Fig. 7.38

The tumor tightly adhered to the third VF and was separated from the floor of the third VF. (1) Tumor, (2) third VF, (3) pituitary stalk, (4) internal carotid artery, (5) optic nerve


../images/464048_1_En_7_Chapter/464048_1_En_7_Fig39_HTML.jpg

Fig. 7.39

After total tumor removal, the neurovascular structures of the sellar region were preserved. In addition to the origin site, the pituitary stalk remained intact. The origin site of the tumor was clearly visible. (1) internal carotid artery (left), (2) optic nerve (left), (3) basilar artery and its branches, (4) the origin site of the tumor in pituitary stalk, (5) optic nerve (right), (6) internal carotid artery (right)


../images/464048_1_En_7_Chapter/464048_1_En_7_Fig40_HTML.jpg

Fig. 7.40

Postoperative radiological images. (ac) MRI indicated no residual tumor


../images/464048_1_En_7_Chapter/464048_1_En_7_Fig41_HTML.jpg

Fig. 7.41

In November 2017, postoperative MRI (ac) showed the recurrence of the tumor and the recurrent tumor was closely related to pituitary stalk


../images/464048_1_En_7_Chapter/464048_1_En_7_Fig42_HTML.jpg

Fig. 7.42

In March 2018, postoperative MRI (ac) showed that the recurrent tumor was larger


../images/464048_1_En_7_Chapter/464048_1_En_7_Fig43_HTML.jpg

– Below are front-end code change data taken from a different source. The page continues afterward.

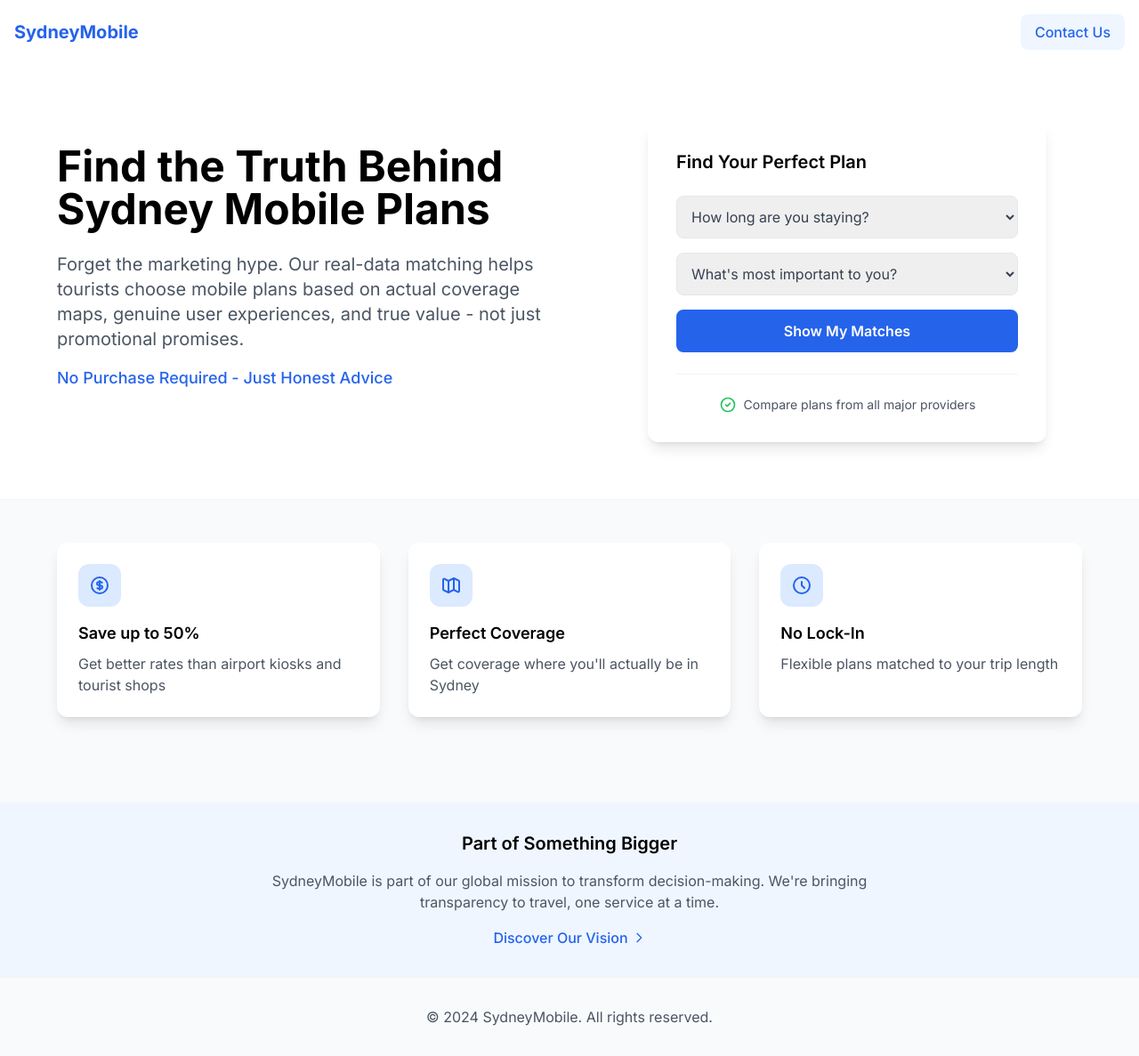
After one commit to Raining-Vegetables/travel, a PHP site: page /index.html in a window 1280 px wide. The commit adds this page. Shown: the whole page at 89% size. Run offline with PHP 8.4, Linux system fonts and the light colour scheme; a stand-in replaces the project's code that opens the database connection; some libraries are stand-ins or nearby versions.

Commit message:
new hanges

```diff
--- /dev/null
+++ b/index.html
@@ -0,0 +1,169 @@
+<!DOCTYPE html>
+<html lang="en">
+
+<head>
+    <meta charset="UTF-8">
+    <meta name="viewport" content="width=device-width, initial-scale=1.0">
+    <title>Sydney Mobile Plan Finder for Tourists</title>
+    <script src="https://cdn.tailwindcss.com"></script>
+    <link href="https://fonts.googleapis.com/css2?family=Inter:wght@400;500;600;700&display=swap" rel="stylesheet">
+
+    <script>
+        tailwind.config = {
+            theme: {
+                extend: {
+                    fontFamily: {
+                        sans: ['Inter', 'sans-serif'],
+                    },
+                }
+            }
+        }
+    </script>
+</head>
+
+<body class="bg-gray-50 min-h-screen font-sans">
+    <!-- Navigation -->
+    <nav class="bg-white shadow-sm">
+        <div class="container mx-auto px-4 py-4">
+            <div class="flex justify-between items-center">
+                <div class="text-xl font-bold text-blue-600">SydneyMobile</div>
+                <button
+                    class="bg-blue-50 text-blue-600 px-4 py-2 rounded-lg font-medium hover:bg-blue-100 transition-colors">
+                    Contact Us
+                </button>
+            </div>
+        </div>
+    </nav>
+
+    <!-- Hero Section with Quick Match Form -->
+    <div class="bg-white border-b border-gray-100">
+        <div class="container mx-auto py-16 px-4">
+            <div class="max-w-6xl mx-auto">
+                <div class="flex flex-col lg:flex-row items-center gap-12">
+                    <!-- Hero Content -->
+                    <div class="lg:w-1/2 text-center lg:text-left">
+                        <h1 class="text-4xl md:text-5xl font-bold mb-6 leading-tight">
+                            Find the Truth Behind Sydney Mobile Plans
+                        </h1>
+                        <p class="text-xl text-gray-600 mb-4">
+                            Forget the marketing hype. Our real-data matching helps tourists choose mobile plans based
+                            on actual coverage maps, genuine user experiences, and true value - not just promotional
+                            promises.
+
+                        </p>
+                        <p class="text-lg text-blue-600 mb-8 font-medium">
+                            No Purchase Required - Just Honest Advice
+                        </p>
+                    </div>
+
+                    <!-- Quick Match Form -->
+                    <div class="lg:w-1/2 w-full max-w-md mx-auto">
+                        <div class="bg-white p-8 rounded-xl shadow-lg">
+                            <h3 class="text-xl font-semibold mb-6">Find Your Perfect Plan</h3>
+                            <form action="plan-finder.html" class="space-y-4">
+                                <div>
+                                    <select class="w-full p-3 border rounded-lg text-gray-700" required>
+                                        <option value="">How long are you staying?</option>
+                                        <option value="short">1-2 weeks</option>
+                                        <option value="medium">2-4 weeks</option>
+                                        <option value="long">1-3 months</option>
+                                    </select>
+                                </div>
+
+                                <div>
+                                    <select class="w-full p-3 border rounded-lg text-gray-700" required>
+                                        <option value="">What's most important to you?</option>
+                                        <option value="coverage">Best Coverage</option>
+                                        <option value="price">Lowest Price</option>
+                                        <option value="data">Most Data</option>
+                                    </select>
+                                </div>
+
+                                <button type="submit"
+                                    class="w-full bg-blue-600 hover:bg-blue-700 text-white font-semibold py-3 px-6 rounded-lg transition duration-300">
+                                    Show My Matches
+                                </button>
+                            </form>
+
+                            <div class="mt-6 pt-6 border-t border-gray-100">
+                                <div class="flex items-center justify-center gap-2 text-sm text-gray-600">
+                                    <svg class="w-5 h-5 text-green-500" fill="none" stroke="currentColor"
+                                        viewBox="0 0 24 24">
+                                        <path stroke-linecap="round" stroke-linejoin="round" stroke-width="2"
+                                            d="M9 12l2 2 4-4m6 2a9 9 0 11-18 0 9 9 0 0118 0z" />
+                                    </svg>
+                                    <span>Compare plans from all major providers</span>
+                                </div>
+                            </div>
+                        </div>
+                    </div>
+                </div>
+            </div>
+        </div>
+    </div>
+
+    <!-- Key Benefits Section -->
+    <div class="container mx-auto py-12 px-4">
+        <div class="grid grid-cols-1 md:grid-cols-3 gap-8 max-w-6xl mx-auto">
+            <div class="bg-white rounded-xl p-6 shadow-lg">
+                <div class="w-12 h-12 bg-blue-100 rounded-xl flex items-center justify-center mb-4">
+                    <svg class="w-6 h-6 text-blue-600" fill="none" stroke="currentColor" viewBox="0 0 24 24">
+                        <path stroke-linecap="round" stroke-linejoin="round" stroke-width="2"
+                            d="M12 8c-1.657 0-3 .895-3 2s1.343 2 3 2 3 .895 3 2-1.343 2-3 2m0-8c1.11 0 2.08.402 2.599 1M12 8V7m0 1v8m0 0v1m0-1c-1.11 0-2.08-.402-2.599-1M21 12a9 9 0 11-18 0 9 9 0 0118 0z" />
+                    </svg>
+                </div>
+                <h3 class="text-lg font-semibold mb-2">Save up to 50%</h3>
+                <p class="text-gray-600">Get better rates than airport kiosks and tourist shops</p>
+            </div>
+
+            <div class="bg-white rounded-xl p-6 shadow-lg">
+                <div class="w-12 h-12 bg-blue-100 rounded-xl flex items-center justify-center mb-4">
+                    <svg class="w-6 h-6 text-blue-600" fill="none" stroke="currentColor" viewBox="0 0 24 24">
+                        <path stroke-linecap="round" stroke-linejoin="round" stroke-width="2"
+                            d="M9 20l-5.447-2.724A1 1 0 013 16.382V5.618a1 1 0 011.447-.894L9 7m0 13l6-3m-6 3V7m6 10l4.553 2.276A1 1 0 0021 18.382V7.618a1 1 0 00-.553-.894L15 4m0 13V4m0 0L9 7" />
+                    </svg>
+                </div>
+                <h3 class="text-lg font-semibold mb-2">Perfect Coverage</h3>
+                <p class="text-gray-600">Get coverage where you'll actually be in Sydney</p>
+            </div>
+
+            <div class="bg-white rounded-xl p-6 shadow-lg">
+                <div class="w-12 h-12 bg-blue-100 rounded-xl flex items-center justify-center mb-4">
+                    <svg class="w-6 h-6 text-blue-600" fill="none" stroke="currentColor" viewBox="0 0 24 24">
+                        <path stroke-linecap="round" stroke-linejoin="round" stroke-width="2"
+                            d="M12 8v4l3 3m6-3a9 9 0 11-18 0 9 9 0 0118 0z" />
+                    </svg>
+                </div>
+                <h3 class="text-lg font-semibold mb-2">No Lock-In</h3>
+                <p class="text-gray-600">Flexible plans matched to your trip length</p>
+            </div>
+        </div>
+    </div>
+
+    <div class="bg-blue-50 py-8 mt-12">
+        <div class="container mx-auto text-center">
+            <h3 class="text-xl font-semibold mb-4">Part of Something Bigger</h3>
+            <p class="text-gray-600 max-w-2xl mx-auto mb-4">
+                SydneyMobile is part of our global mission to transform decision-making.
+                We're bringing transparency to travel, one service at a time.
+            </p>
+            <a target="_blank" href="https://raining-vegetables.github.io/vision/"
+                class="inline-flex items-center text-blue-600 hover:text-blue-700 font-medium">
+                Discover Our Vision
+                <svg class="w-4 h-4 ml-1" fill="none" stroke="currentColor" viewBox="0 0 24 24">
+                    <path stroke-linecap="round" stroke-linejoin="round" stroke-width="2" d="M9 5l7 7-7 7" />
+                </svg>
+            </a>
+        </div>
+    </div>
+
+    <!-- Footer -->
+    <footer class="bg-gray-50 border-t border-gray-100">
+        <div class="container mx-auto py-8 px-4">
+            <p class="text-center text-gray-600">&copy; 2024 SydneyMobile. All rights reserved.</p>
+        </div>
+    </footer>
+
+</body>
+
+</html>
```
Also changed, not shown: index.php (line endings or trailing spaces).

Fig. 7.43

Pre-surgical radiological images (ac) obtained in June 2018


../images/464048_1_En_7_Chapter/464048_1_En_7_Fig44_HTML.jpg

Fig. 7.44

Radical gross tumor removal (GTR) via the fronto-basal interhemispheric approach was performed in our hospital in May 2018. Intraoperative findings. The tumor was dissected through the pre-chiasmatic space. (1) Tumor, (2) optic nerve, (3) optic chiasm


../images/464048_1_En_7_Chapter/464048_1_En_7_Fig45_HTML.jpg

Fig. 7.45

The morphologically thin optic chiasm was pushed by the tumor. (1) Optic chiasm, (2) tumor

Only gold members can continue reading. Log In or Register to continue

Mar 25, 2020 | Posted by in NEUROSURGERY | Comments Off on of Recurrent Craniopharyngioma
Premium Wordpress Themes by UFO Themes